(WHAT IS REQUIRED): Within the records, which lines hold the string "README"? Report each one by copying it.

* * * * *

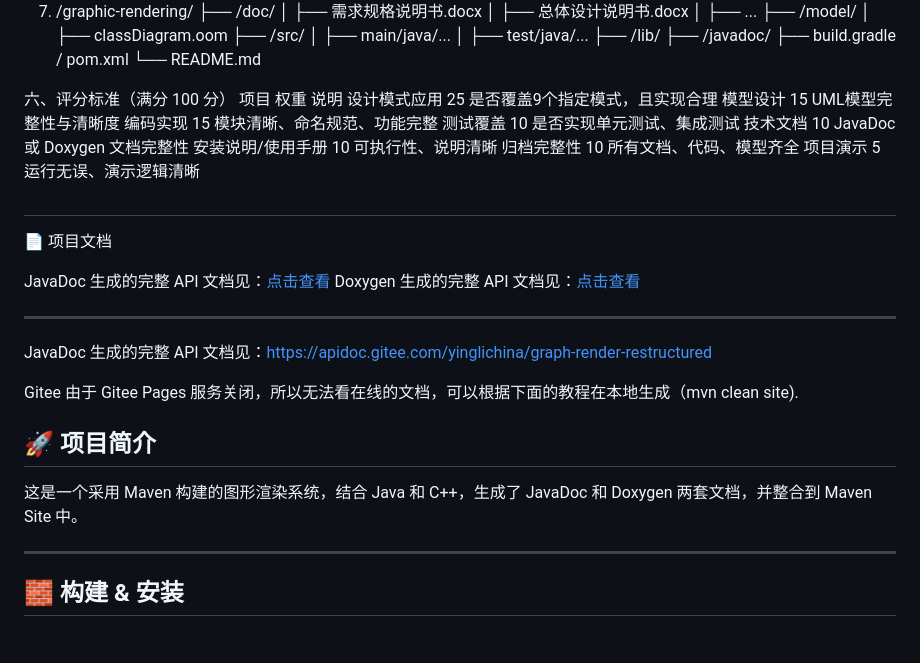
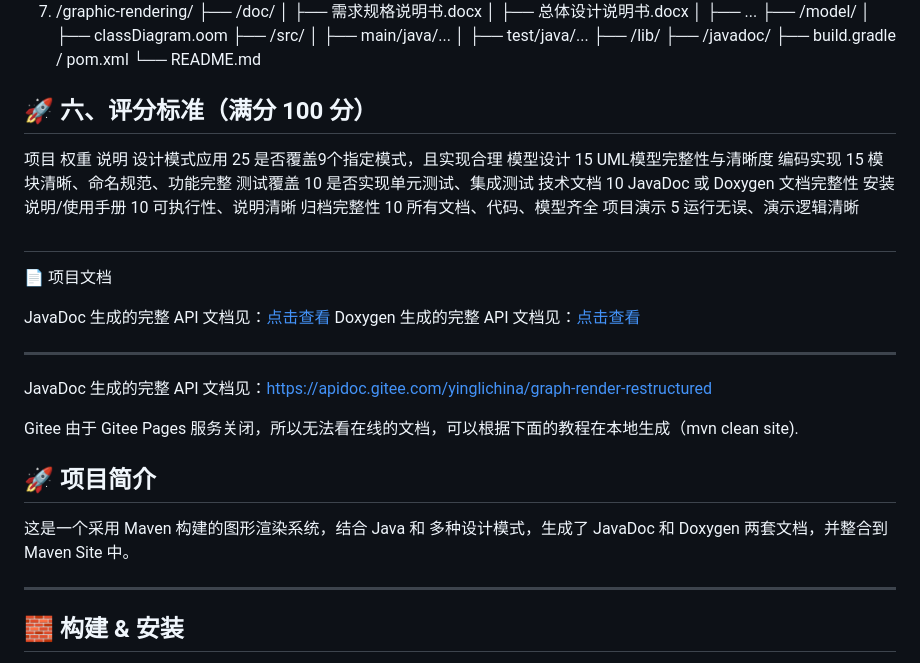
Before and after one commit to yinglichina8848/GraphRenderRestructured, a Markdown page: README.md, the part around one of its changes. Rendered like a GitHub page.

```diff
--- a/README.md
+++ b/README.md
@@ -107,7 +109,7 @@ com.example.graphics.render
 ├── build.gradle / pom.xml
 └── README.md
 
-六、评分标准（满分 100 分）
+## 🚀 六、评分标准（满分 100 分）
 项目                权重                说明
 设计模式应用         25                  是否覆盖9个指定模式，且实现合理
 模型设计            15                  UML模型完整性与清晰度
@@ -134,11 +136,9 @@ Gitee 由于 Gitee Pages 服务关闭，所以无法看在线的文档，可以
 
 
 
-
-
 ## 🚀 项目简介
 
-这是一个采用 Maven 构建的图形渲染系统，结合 Java 和 C++，生成了 JavaDoc 和 Doxygen 两套文档，并整合到 Maven Site 中。
+这是一个采用 Maven 构建的图形渲染系统，结合 Java 和 多种设计模式，生成了 JavaDoc 和 Doxygen 两套文档，并整合到 Maven Site 中。
 
 ---
 
```
Also changed, not shown: other parts of README.md (+17 -15 lines).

* * * * *

(SOLUTION FOR THIS EXERCISE):
Before and after one commit to yinglichina8848/GraphRenderRestructured, a Markdown page: README.md, the part around one of its changes. Rendered like a GitHub page.
--- a/README.md
+++ b/README.md
 └── README.md
Also changed, not shown: other parts of README.md (+17 -15 lines).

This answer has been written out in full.